With a cover teeming with cartoon pigs, a hit Chinese book reads, "Taxi driver said, 'There are many beauties in your school, but they are expensive.' ... The student answered, 'You get half off with a teacher's certificate.'"
Boasting explicit phrases and branding ancient scholars as "rogues," the book "Those Who Don't Read It Upside-down Are Pigs" might not be a children's classic, but online commenters claimed they bought the title for their kids, and their kids liked the book of humorous stories.
In a bid to filter obscene and violent content in children's reading, the Chinese government on Thursday released a circular calling for stricter supervision over children's publications, a move many parents and publishers call "imperative."
"The children's publications market has been thriving with many quality works that boost healthy development, but problems also exist, such as shoddy quality, improper content and overly high prices," said the document, which was jointly released by five departments including the Ministry of Education and the Publicity Department of the Communist Party of China Central Committee.

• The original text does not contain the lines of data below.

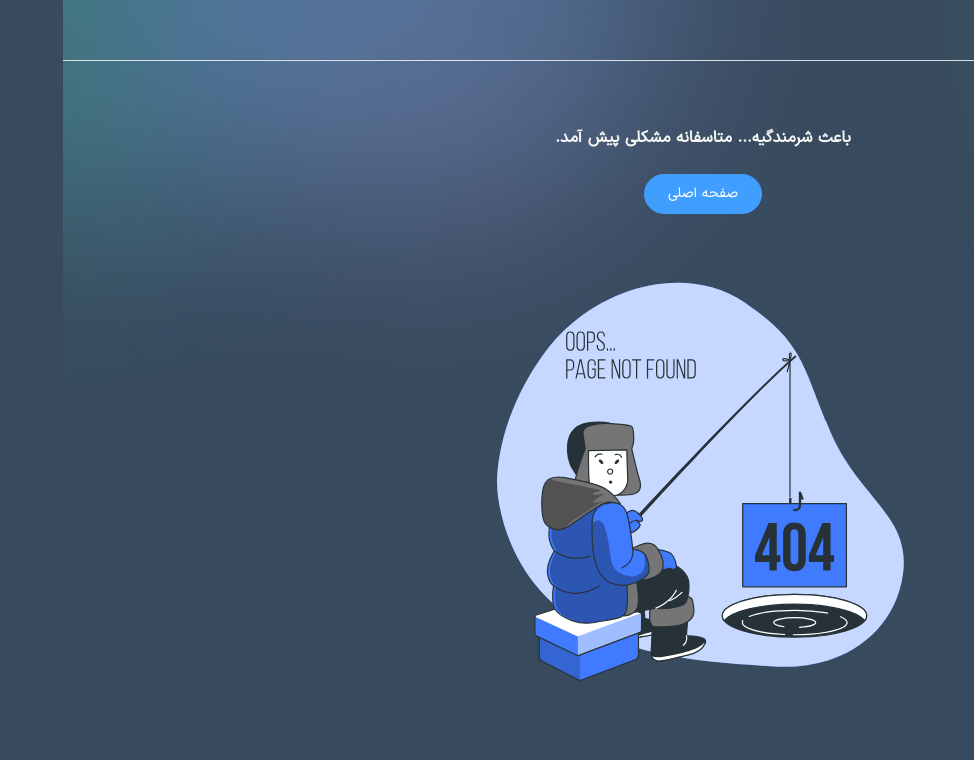
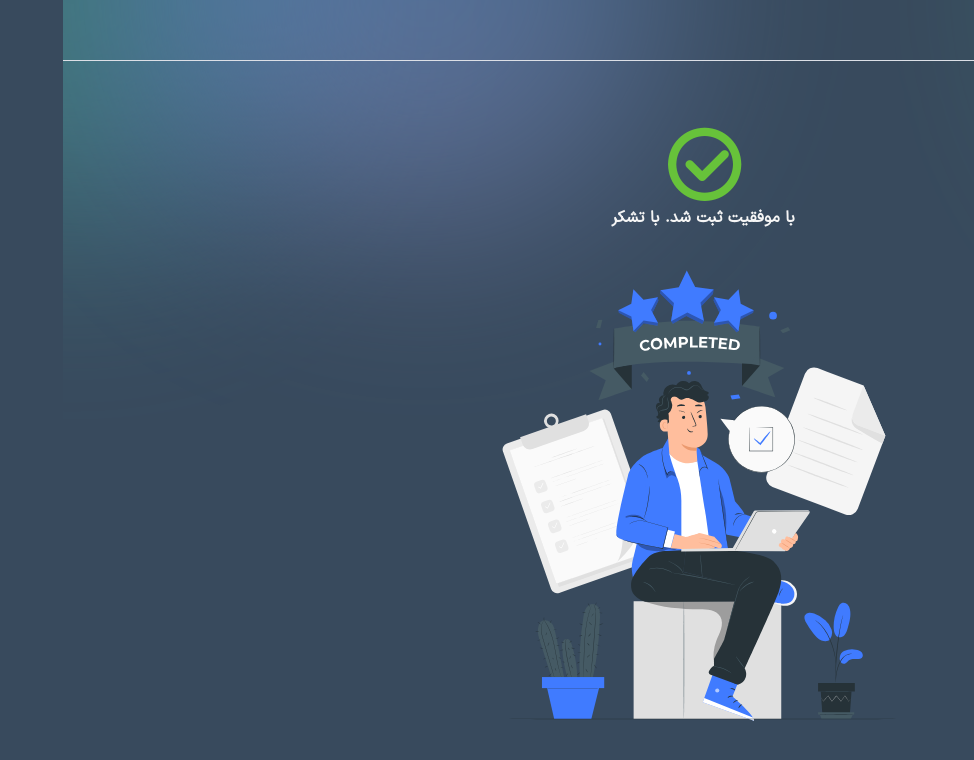
Before and after one commit to ashkantaravati/thesis-survey-app-front, a Vue app: page /success in a window 1280 px wide. Shown: the top 760 px of the page, without its empty margins (306-1280 px from the left). Built offline with nearby package versions, Linux system fonts and the light colour scheme; what @soerenmartius/vue3-clipboard would draw is missing.

Commit message:
move success page out of survey layout

```diff
--- a/src/core/ITwoWayMapper.ts
+++ b/src/core/ITwoWayMapper.ts
@@ -1,6 +1,6 @@
 import IDtoFromModelMapper from "./IDtoFromModelMapper";
 import IModelFromDtoMapper from "./IModelFromDtoMapper";
 
-export default interface ITwoWayMapper
-  extends IDtoFromModelMapper,
-    IModelFromDtoMapper {}
+interface ITwoWayMapper extends IDtoFromModelMapper, IModelFromDtoMapper {}
+
+export default ITwoWayMapper;
--- a/src/layouts/SurveyLayout.vue
+++ b/src/layouts/SurveyLayout.vue
@@ -99,7 +99,7 @@ export default defineComponent({
       return this.steps.find((step) => step.index === index);
     },
     goToSuccessPage() {
-      this.$router.push({ name: "survey-success" });
+      this.$router.push({ name: "success" });
     },
     goToErrorPage() {
       this.$router.push({ name: "error" });
--- a/src/router/index.ts
+++ b/src/router/index.ts
@@ -2,6 +2,7 @@ import { createWebHistory, createRouter } from "vue-router";
 import Home from "@/views/Home.vue";
 import NotFound from "@/views/NotFound.vue";
 import Error from "@/views/Error.vue";
+import Success from "@/views/Success.vue";
 import Dashboard from "@/views/Dashboard.vue";
 import { RegistrationLayout, SurveyLayout } from "@/layouts";
 import {
@@ -12,7 +13,6 @@ import {
   SurveyStep3,
   SurveyStep4,
   SurveyStep5,
-  SurveySuccess,
 } from "@/views/survey";
 import {
   GeneralInfo,
@@ -106,15 +106,15 @@ const routes = [
         name: "survey-review",
         component: SurveyReview,
       },
-      {
-        path: "success",
-        name: "survey-success",
-        component: SurveySuccess,
-      },
     ],
   },
   { path: "/error", name: "error", component: Error },
   { path: "/:pathMatch(.*)*", name: "NotFound", component: NotFound },
+  {
+    path: "/success",
+    name: "success",
+    component: Success,
+  },
 ];
 
 const router = createRouter({
--- a/src/views/survey/SurveySuccess.vue
+++ b/src/views/Success.vue
@@ -2,16 +2,19 @@
   <el-row class="jc-center">
     <el-col :xs="24" :lg="18" :xl="18">
       <h4 class="text-center mb-halfrem">
-        <i class="el-icon-circle-check d-block " style="     font-weight: 900;   font-size: 5rem;
+        <i
+          class="el-icon-circle-check d-block "
+          style="     font-weight: 900;   font-size: 5rem;
     color: #67c23a;
-    display: block;"></i>
+    display: block;"
+        ></i>
         با موفقیت ثبت شد. با تشکر
       </h4>
       <div class="text-center"></div>
       <div class="mt-1rem">
         <img
           class="responsive-img"
-          src="../../assets/images/Completed-pana.svg"
+          src="@/assets/images/Completed-pana.svg"
           alt=""
         />
       </div>
@@ -23,7 +26,7 @@
 import { defineComponent } from "vue";
 
 export default defineComponent({
-  name: "SurveySuccess",
+  name: "Success",
 });
 </script>
 
--- a/src/views/survey/index.ts
+++ b/src/views/survey/index.ts
@@ -5,7 +5,6 @@ import SurveyStep3 from "./SurveyStep3.vue";
 import SurveyStep4 from "./SurveyStep4.vue";
 import SurveyStep5 from "./SurveyStep5.vue";
 import SurveyReview from "./SurveyReview.vue";
-import SurveySuccess from "./SurveySuccess.vue";
 
 export {
   SurveyIntro,
@@ -15,5 +14,4 @@ export {
   SurveyStep4,
   SurveyStep5,
   SurveyReview,
-  SurveySuccess,
 };
```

The circular urged administrative departments to strictly ban publications that contain murder, violence, obscenity and erotic content. It also told publishing houses to train professional editing teams for children's titles.
Xu Dexia, editor-in-chief of "Literature for Children" magazine, blamed unseemly books on some publishers' pursuit of profits at the cost of cultural and social responsibility.
Figures show that 523 of a total 581 Chinese publishing houses release books for children, and total publications in the genre soared to over 31,000 last year from 10,460 in 2007 -- an annual increase of 40 percent.
While the traditional publication market keeps shrinking in general, Xu said, children's books remain one of the few profitable genres, and many publishers "are digging into this last piece of cake."
On the list of the country's top 100 best-sellers in the first half of 2013, children's books accounted for 52 titles.
Other experts attribute the phenomenon to an increasingly flimsy society with more people obsessed with light-hearted entertainment.
According to Thursday's circular, administrative departments should strengthen supervision and impose serious punishment on violators for printing, copying or releasing children's books with improper content.
It also stressed online monitoring of information on harmful publications, calling for timely deletion of questionable digital publications and shutting down websites in severe cases.
Prof. Fang Weiping at Zhejiang Normal University called for a rating system based on children's vocabularies and their abilities to perceive and accept.
"Children's reading quality ultimately depends on their parents' and teachers' judgement on children's books. They should introduce good books to the kids and guide their reading," said Sun Weiwei, an author of children's books.